Plants reward pollinators with a diverse variety of resources. While nectar receives the most attention, many plants instead reward bees with protein-rich pollen, fragrant oils, or resins. Yet, how these other kinds of rewards influence pollinator learning and foraging preferences is vastly unexplored.
Pollen provides bees with many critical macro and micronutrients-- for example, it is their only source of protein. Despite this, remarkably little is known about basic aspects of their pollen foraging behavior. Do our backyard flowers provide bees with high quality protein? How do wild bees respond to huge influxes of protein on the landscape (e.g. through agricultural intensification)? Nutrition plays an important role in bees' response to many kinds of human-driven environmental changes. We're interested in some of the basic questions that may help explain how bees cope with nutritional changes: what kinds of plants offer the most nutritious pollens, and how bees can discriminate between pollen of different species.
We recently provided some of the most direct evidence that bees can assess pollen traits through taste (Biology Letters). Postdoctoral researcher Felicity Muth has also found that bees can learn to associate color patterns with pollen rewards (Animal Behaviour; Biology Letters). EECB PhD student Devon Picklum is exploring how complex interactions between visual anther signals and pollen quality guide bumblebee pollen foraging (stay tuned!). We are also exploring pollen rewards in a coevolutionary context, in collaboration with researchers at University of Arizona (Dan Papaj, Avery Russell, and Steve Buchmann) (see Buzz Pollination).
Nutritionally complex floral rewards

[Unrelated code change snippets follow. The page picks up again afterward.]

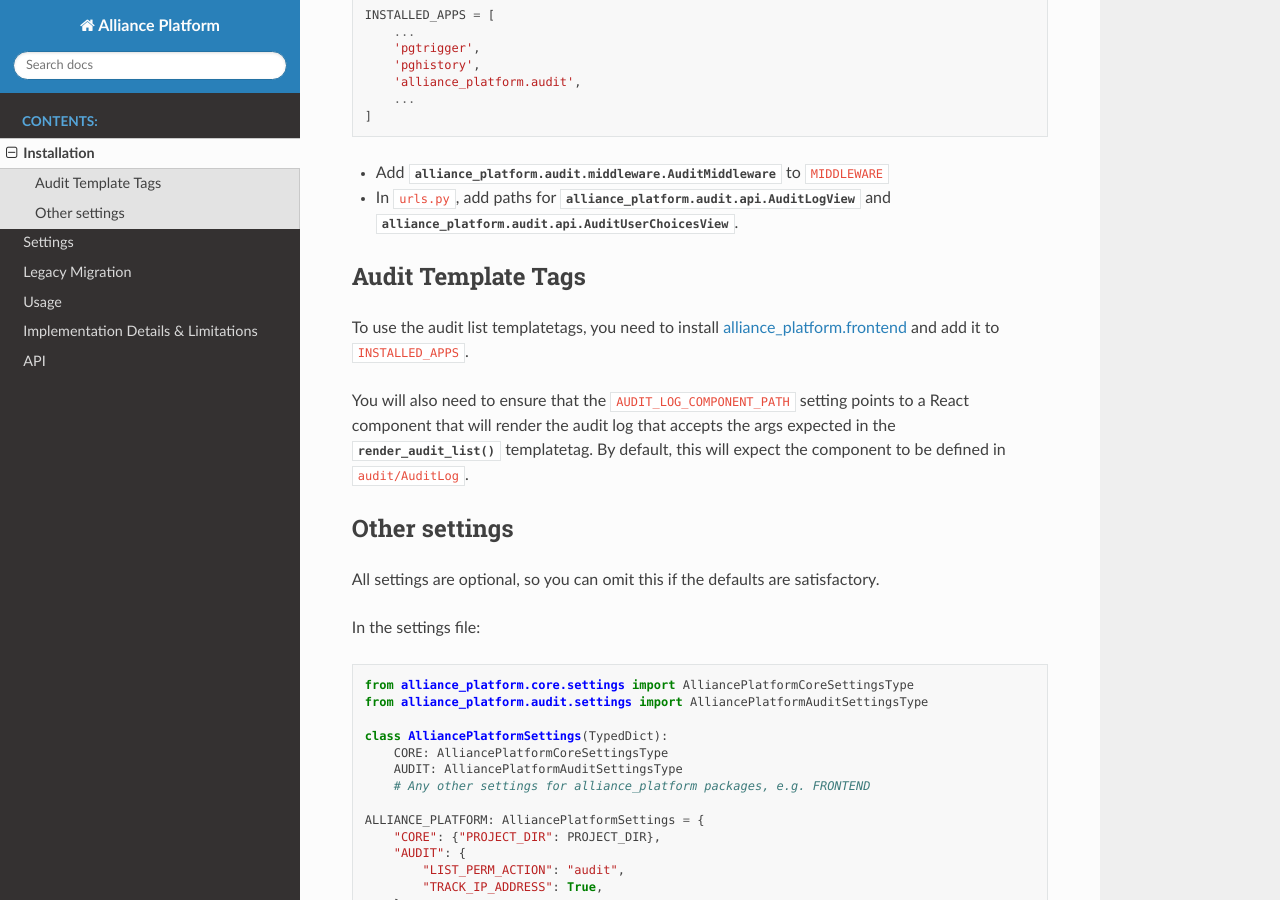
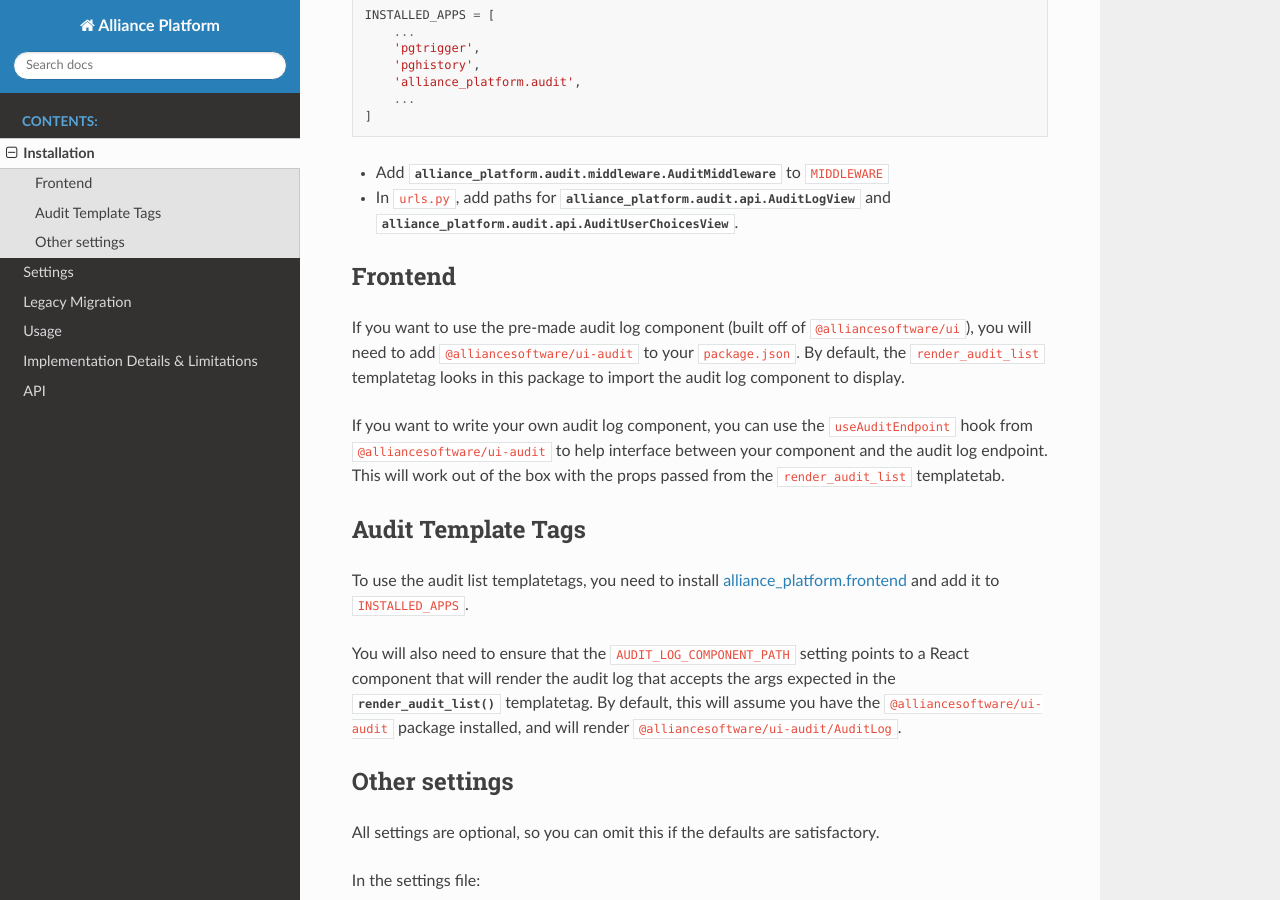
Before and after one commit to AllianceSoftware/alliance-platform-py, a Sphinx documentation site: the page built from packages/ap-audit/docs/installation.rst, in a window 1280 px wide and 900 px high, scrolled down 264 px. Built offline with Sphinx 7.4.7 and the Read the Docs theme 3.1.0, drawn with Linux system fonts in a browser that asks for light colours; cross-references to code outside the pages are shown as plain code.

Commit message:
feature: update settings and docs for new ui-audit package

```diff
--- a/packages/ap-audit/docs/installation.rst
+++ b/packages/ap-audit/docs/installation.rst
@@ -22,6 +22,17 @@
 
 * In ``urls.py``, add paths for :class:`alliance_platform.audit.api.AuditLogView` and :class:`alliance_platform.audit.api.AuditUserChoicesView`.
 
+Frontend
+~~~~~~~~
+
+If you want to use the pre-made audit log component (built off of ``@alliancesoftware/ui``), you will need
+to add ``@alliancesoftware/ui-audit`` to your ``package.json``. By default, the ``render_audit_list``
+templatetag looks in this package to import the audit log component to display.
+
+If you want to write your own audit log component, you can use the ``useAuditEndpoint`` hook from
+``@alliancesoftware/ui-audit`` to help interface between your component and the audit log endpoint.
+This will work out of the box with the props passed from the ``render_audit_list`` templatetab.
+
 Audit Template Tags
 ~~~~~~~~~~~~~~~~~~~
 
@@ -29,8 +40,8 @@
 
 You will also need to ensure that the ``AUDIT_LOG_COMPONENT_PATH`` setting points to a React component that will render
 the audit log that accepts the args expected in the :func:`~alliance_platform.audit.templatetags.audit.render_audit_list`
-templatetag. By default, this will expect the component to be defined in ``audit/AuditLog``.
-
+templatetag. By default, this will assume you have the ``@alliancesoftware/ui-audit`` package installed, and will
+render ``@alliancesoftware/ui-audit/AuditLog``.
 
 Other settings
 ~~~~~~~~~~~~~~
```
Also changed, not shown: packages/ap-audit/docs/legacy-migration.rst (+12 -0 lines), 3 other files.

Although usually studied separately, many bees collect both nectar and pollen over the course of a foraging bout. EECB PhD student Jacob Francis and Postdoctoral Researcher Felicity Muth are tackling the question of how bees forage for multiple rewards from ecological and cognitive perspectives.

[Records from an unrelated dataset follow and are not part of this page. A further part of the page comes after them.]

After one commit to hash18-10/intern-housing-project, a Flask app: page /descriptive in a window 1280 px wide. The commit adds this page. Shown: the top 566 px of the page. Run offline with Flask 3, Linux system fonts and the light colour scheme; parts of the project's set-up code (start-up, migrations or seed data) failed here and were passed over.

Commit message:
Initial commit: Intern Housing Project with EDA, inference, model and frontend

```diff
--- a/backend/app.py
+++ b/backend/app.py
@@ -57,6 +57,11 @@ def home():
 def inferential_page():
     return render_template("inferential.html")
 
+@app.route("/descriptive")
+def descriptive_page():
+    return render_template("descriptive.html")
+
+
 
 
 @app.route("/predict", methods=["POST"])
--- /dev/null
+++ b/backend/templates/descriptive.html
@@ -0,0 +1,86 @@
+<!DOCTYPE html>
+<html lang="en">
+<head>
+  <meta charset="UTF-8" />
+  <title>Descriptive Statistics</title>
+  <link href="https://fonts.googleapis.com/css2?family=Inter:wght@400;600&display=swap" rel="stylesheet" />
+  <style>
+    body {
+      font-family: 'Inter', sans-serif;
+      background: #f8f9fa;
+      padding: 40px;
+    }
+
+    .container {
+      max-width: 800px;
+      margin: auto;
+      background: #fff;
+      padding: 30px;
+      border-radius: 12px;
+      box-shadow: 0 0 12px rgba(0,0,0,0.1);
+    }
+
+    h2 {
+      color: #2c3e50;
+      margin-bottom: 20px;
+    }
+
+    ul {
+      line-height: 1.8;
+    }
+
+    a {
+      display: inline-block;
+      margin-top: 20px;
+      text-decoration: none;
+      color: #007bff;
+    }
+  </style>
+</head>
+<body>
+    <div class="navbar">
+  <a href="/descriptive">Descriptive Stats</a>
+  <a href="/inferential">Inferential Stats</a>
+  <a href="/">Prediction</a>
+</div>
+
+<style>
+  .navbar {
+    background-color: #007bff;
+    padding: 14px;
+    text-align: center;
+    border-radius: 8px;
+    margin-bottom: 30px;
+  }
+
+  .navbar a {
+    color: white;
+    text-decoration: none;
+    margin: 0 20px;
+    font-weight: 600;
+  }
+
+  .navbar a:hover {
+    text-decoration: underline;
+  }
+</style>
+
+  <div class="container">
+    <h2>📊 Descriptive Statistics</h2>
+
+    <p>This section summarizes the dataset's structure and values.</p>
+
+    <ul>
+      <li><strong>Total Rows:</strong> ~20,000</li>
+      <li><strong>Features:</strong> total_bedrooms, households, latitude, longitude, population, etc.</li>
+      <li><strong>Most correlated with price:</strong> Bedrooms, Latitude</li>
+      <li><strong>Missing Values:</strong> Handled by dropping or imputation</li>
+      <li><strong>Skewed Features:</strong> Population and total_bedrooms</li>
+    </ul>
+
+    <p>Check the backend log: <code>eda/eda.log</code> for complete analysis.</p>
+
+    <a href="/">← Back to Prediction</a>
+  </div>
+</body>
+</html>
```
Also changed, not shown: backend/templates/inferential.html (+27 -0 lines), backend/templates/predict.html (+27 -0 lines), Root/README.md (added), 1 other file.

We recently found that "multitasking" foragers (that collect both pollen and nectar from flowers) can learn that one floral color predicts a nectar reward, whereas another color predicts pollen (Biology Letters). In his Behavioral Ecology paper, Jake explores how individual foragers structure their collection of nectar vs. pollen in relation to what the colony needs and what the flower offers.